[[ RECORD SET, beginning ]]
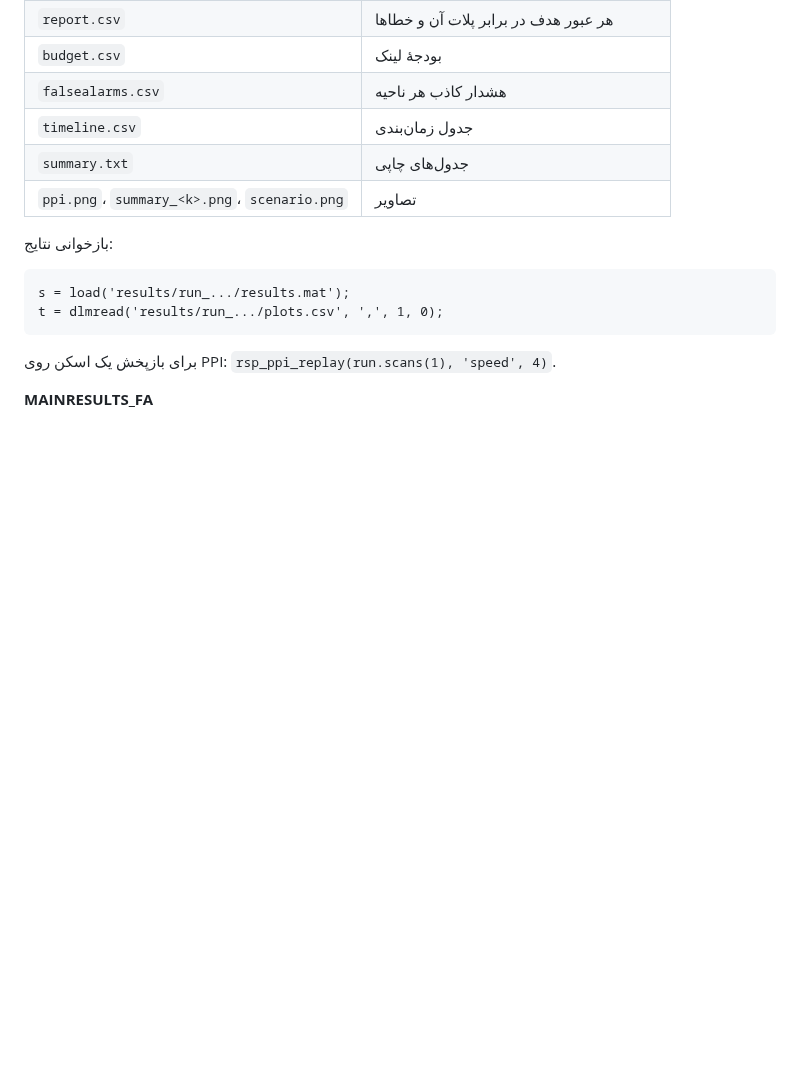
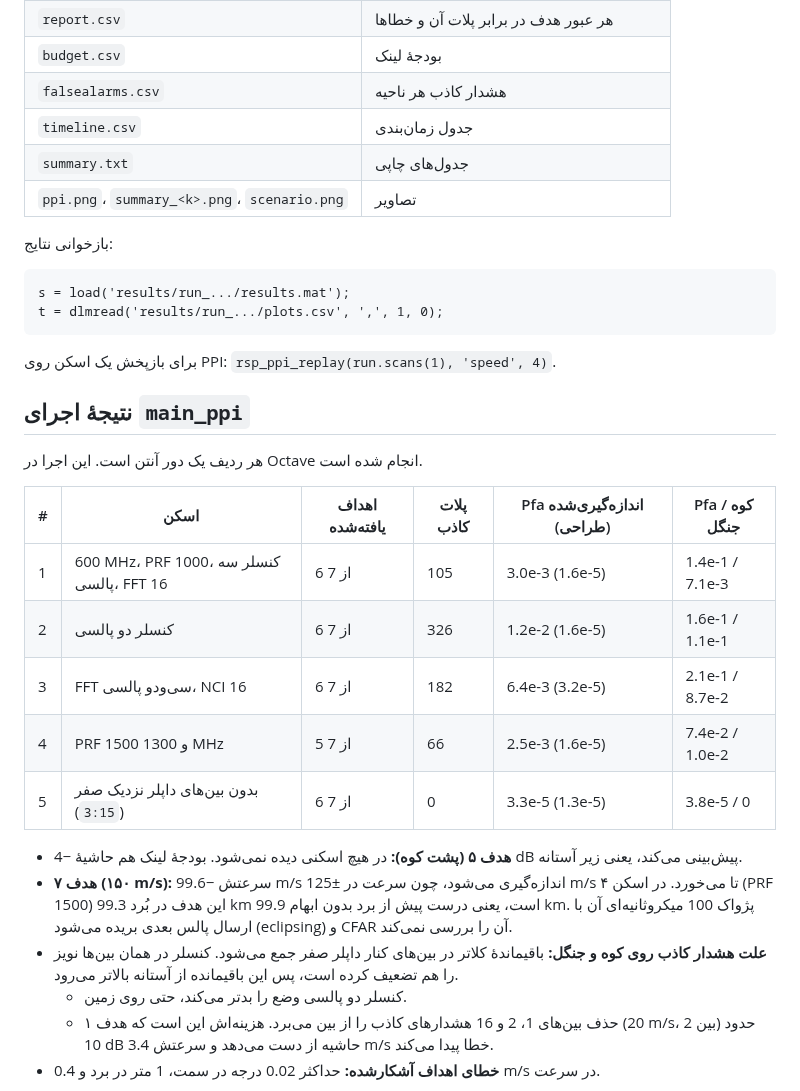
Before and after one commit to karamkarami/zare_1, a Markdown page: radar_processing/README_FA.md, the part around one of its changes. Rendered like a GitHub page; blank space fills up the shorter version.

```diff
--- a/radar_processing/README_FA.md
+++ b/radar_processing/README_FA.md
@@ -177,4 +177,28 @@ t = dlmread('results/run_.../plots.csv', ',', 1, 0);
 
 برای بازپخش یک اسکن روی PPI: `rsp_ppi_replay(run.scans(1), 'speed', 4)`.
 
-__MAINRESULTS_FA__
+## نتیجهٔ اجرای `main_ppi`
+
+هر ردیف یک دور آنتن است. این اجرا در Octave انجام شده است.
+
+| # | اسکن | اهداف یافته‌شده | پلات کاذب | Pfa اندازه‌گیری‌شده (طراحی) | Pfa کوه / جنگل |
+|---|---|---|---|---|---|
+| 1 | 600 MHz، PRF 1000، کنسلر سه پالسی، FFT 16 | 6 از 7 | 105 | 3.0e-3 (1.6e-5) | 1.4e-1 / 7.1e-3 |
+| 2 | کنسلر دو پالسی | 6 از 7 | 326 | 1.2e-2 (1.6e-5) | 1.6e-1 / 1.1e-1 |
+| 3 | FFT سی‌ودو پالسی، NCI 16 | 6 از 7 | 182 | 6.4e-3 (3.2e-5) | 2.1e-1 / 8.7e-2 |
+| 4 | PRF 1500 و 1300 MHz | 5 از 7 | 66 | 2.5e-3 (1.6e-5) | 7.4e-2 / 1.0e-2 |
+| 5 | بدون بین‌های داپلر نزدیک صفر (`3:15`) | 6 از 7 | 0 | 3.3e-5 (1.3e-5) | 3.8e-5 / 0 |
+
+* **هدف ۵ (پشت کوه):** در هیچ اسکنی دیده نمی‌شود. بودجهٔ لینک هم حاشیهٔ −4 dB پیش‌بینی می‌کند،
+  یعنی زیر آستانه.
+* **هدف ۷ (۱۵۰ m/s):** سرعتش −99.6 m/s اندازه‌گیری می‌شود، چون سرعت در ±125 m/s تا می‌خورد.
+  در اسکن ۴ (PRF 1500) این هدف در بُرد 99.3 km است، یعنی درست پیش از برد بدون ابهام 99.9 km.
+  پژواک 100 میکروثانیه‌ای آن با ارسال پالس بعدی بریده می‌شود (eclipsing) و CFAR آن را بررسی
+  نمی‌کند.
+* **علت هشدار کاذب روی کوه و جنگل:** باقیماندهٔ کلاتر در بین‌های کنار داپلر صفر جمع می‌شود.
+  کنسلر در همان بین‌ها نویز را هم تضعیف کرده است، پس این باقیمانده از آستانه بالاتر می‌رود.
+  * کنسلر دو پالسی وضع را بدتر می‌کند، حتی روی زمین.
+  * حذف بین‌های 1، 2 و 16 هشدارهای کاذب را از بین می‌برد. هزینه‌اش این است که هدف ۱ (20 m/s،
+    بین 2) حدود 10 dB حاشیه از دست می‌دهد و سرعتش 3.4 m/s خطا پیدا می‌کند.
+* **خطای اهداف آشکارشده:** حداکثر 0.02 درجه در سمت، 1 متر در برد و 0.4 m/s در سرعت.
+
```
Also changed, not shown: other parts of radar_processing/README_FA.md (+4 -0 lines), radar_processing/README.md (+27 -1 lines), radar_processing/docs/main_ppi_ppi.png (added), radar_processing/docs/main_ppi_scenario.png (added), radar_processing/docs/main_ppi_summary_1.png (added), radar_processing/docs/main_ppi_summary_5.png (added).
[[ RECORD SET, end ]]
Go back to the records above and write them out exactly, without the pictures.

Before and after one commit to karamkarami/zare_1, a Markdown page: radar_processing/README_FA.md, the part around one of its changes. Rendered like a GitHub page; blank space fills up the shorter version.

```diff
--- a/radar_processing/README_FA.md
+++ b/radar_processing/README_FA.md
@@ -177,4 +177,28 @@ t = dlmread('results/run_.../plots.csv', ',', 1, 0);
 
 برای بازپخش یک اسکن روی PPI: `rsp_ppi_replay(run.scans(1), 'speed', 4)`.
 
-__MAINRESULTS_FA__
+## نتیجهٔ اجرای `main_ppi`
+
+هر ردیف یک دور آنتن است. این اجرا در Octave انجام شده است.
+
+| # | اسکن | اهداف یافته‌شده | پلات کاذب | Pfa اندازه‌گیری‌شده (طراحی) | Pfa کوه / جنگل |
+|---|---|---|---|---|---|
+| 1 | 600 MHz، PRF 1000، کنسلر سه پالسی، FFT 16 | 6 از 7 | 105 | 3.0e-3 (1.6e-5) | 1.4e-1 / 7.1e-3 |
+| 2 | کنسلر دو پالسی | 6 از 7 | 326 | 1.2e-2 (1.6e-5) | 1.6e-1 / 1.1e-1 |
+| 3 | FFT سی‌ودو پالسی، NCI 16 | 6 از 7 | 182 | 6.4e-3 (3.2e-5) | 2.1e-1 / 8.7e-2 |
+| 4 | PRF 1500 و 1300 MHz | 5 از 7 | 66 | 2.5e-3 (1.6e-5) | 7.4e-2 / 1.0e-2 |
+| 5 | بدون بین‌های داپلر نزدیک صفر (`3:15`) | 6 از 7 | 0 | 3.3e-5 (1.3e-5) | 3.8e-5 / 0 |
+
+* **هدف ۵ (پشت کوه):** در هیچ اسکنی دیده نمی‌شود. بودجهٔ لینک هم حاشیهٔ −4 dB پیش‌بینی می‌کند،
+  یعنی زیر آستانه.
+* **هدف ۷ (۱۵۰ m/s):** سرعتش −99.6 m/s اندازه‌گیری می‌شود، چون سرعت در ±125 m/s تا می‌خورد.
+  در اسکن ۴ (PRF 1500) این هدف در بُرد 99.3 km است، یعنی درست پیش از برد بدون ابهام 99.9 km.
+  پژواک 100 میکروثانیه‌ای آن با ارسال پالس بعدی بریده می‌شود (eclipsing) و CFAR آن را بررسی
+  نمی‌کند.
+* **علت هشدار کاذب روی کوه و جنگل:** باقیماندهٔ کلاتر در بین‌های کنار داپلر صفر جمع می‌شود.
+  کنسلر در همان بین‌ها نویز را هم تضعیف کرده است، پس این باقیمانده از آستانه بالاتر می‌رود.
+  * کنسلر دو پالسی وضع را بدتر می‌کند، حتی روی زمین.
+  * حذف بین‌های 1، 2 و 16 هشدارهای کاذب را از بین می‌برد. هزینه‌اش این است که هدف ۱ (20 m/s،
+    بین 2) حدود 10 dB حاشیه از دست می‌دهد و سرعتش 3.4 m/s خطا پیدا می‌کند.
+* **خطای اهداف آشکارشده:** حداکثر 0.02 درجه در سمت، 1 متر در برد و 0.4 m/s در سرعت.
+
```
Also changed, not shown: other parts of radar_processing/README_FA.md (+4 -0 lines), radar_processing/README.md (+27 -1 lines), radar_processing/docs/main_ppi_ppi.png (added), radar_processing/docs/main_ppi_scenario.png (added), radar_processing/docs/main_ppi_summary_1.png (added), radar_processing/docs/main_ppi_summary_5.png (added).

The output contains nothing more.